*** Opening of DATA ***

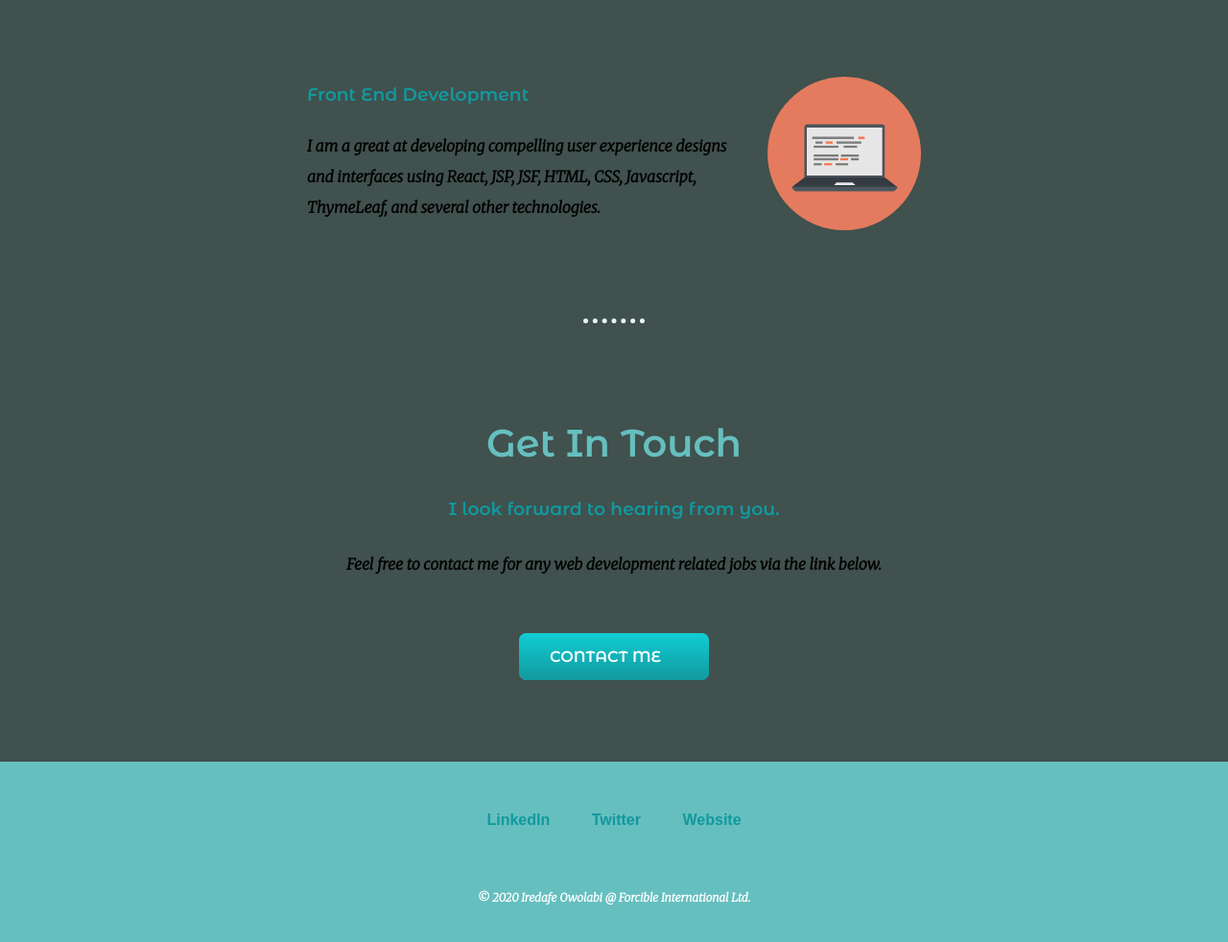
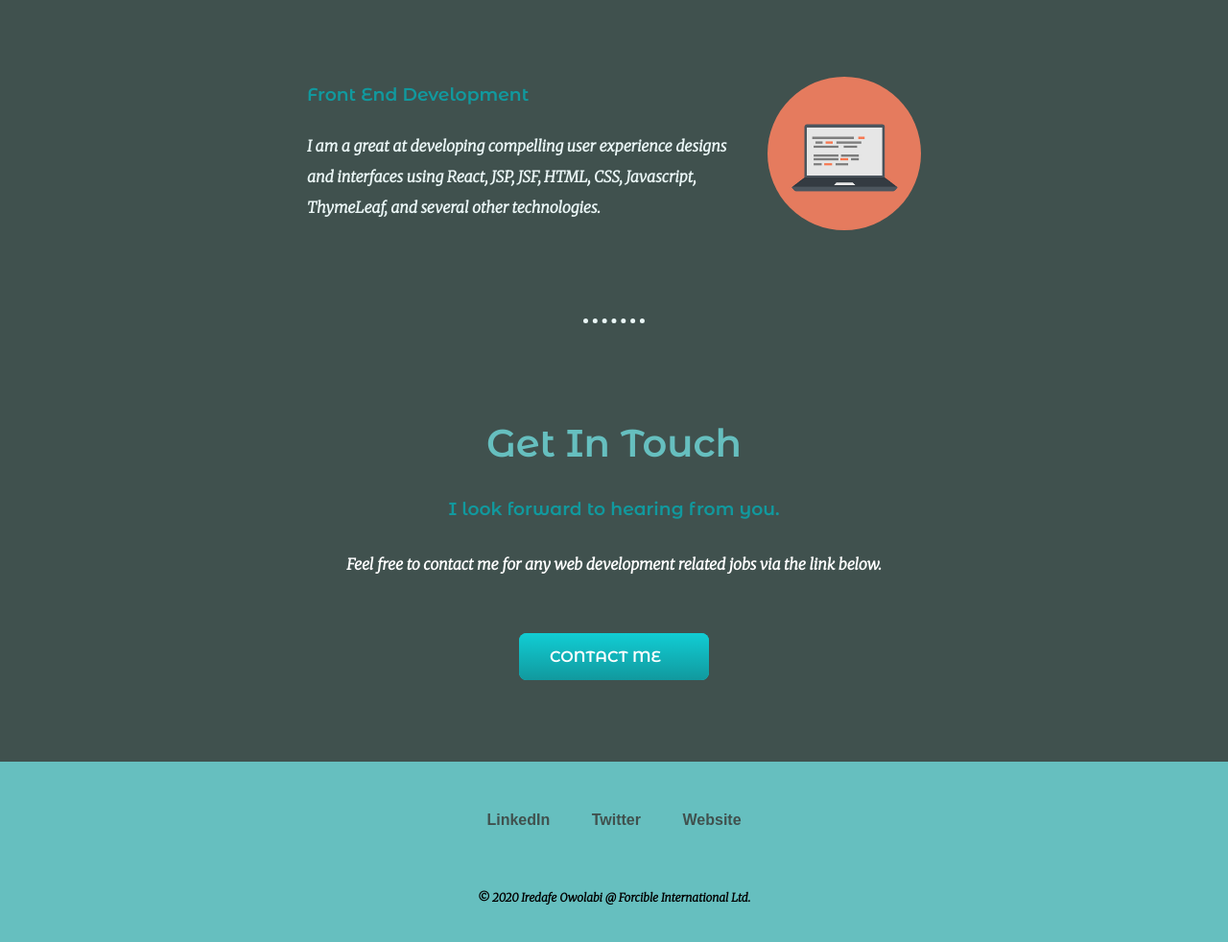
Before and after one commit to Iredafe/css-site, a plain HTML site: page index.html in a window 1280 px wide. Shown: the part 1720-2702 px from the top of the page at 96% size. Drawn offline with Linux system fonts and the light colour scheme.

Commit message:
minor changes

```diff
--- a/css/styles.css
+++ b/css/styles.css
@@ -101,6 +101,7 @@ img {
 
 .skill-info {
   text-align: left;
+color: #EAF6F6;
 }
 
 hr {
@@ -139,13 +140,13 @@ hr {
   -moz-border-radius: 8;
   border-radius: 8px;
   font-family: 'Montserrat Alternates', sans-serif;
+  padding: 15px 50px 15px 32px;
   color: #ffffff;
-  padding: 15px 50px 15px 32px;
   text-decoration: none;
 }
 .contact-me-words{
   margin: 30px auto 70px;
-
+color: #ffffff;
 }
 
 .btn:hover {
@@ -159,14 +160,14 @@ hr {
 }
 
 .copyright {
-  color: #ffffff;
+  color: #000000;
   margin-top: 60px;
   font-size: 0.75rem;
 
 }
 
 .footer-link {
-  color: #11999E;
+  color: #40514E;
   margin: 20px;
   font-family: sans-serif;
   text-decoration: none;
```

*** Close of DATA ***

[WHAT THE TASK ASKS]
Show the lines of the records above that mention "padding".

[ANSWER]
+  padding: 15px 50px 15px 32px;
-  padding: 15px 50px 15px 32px;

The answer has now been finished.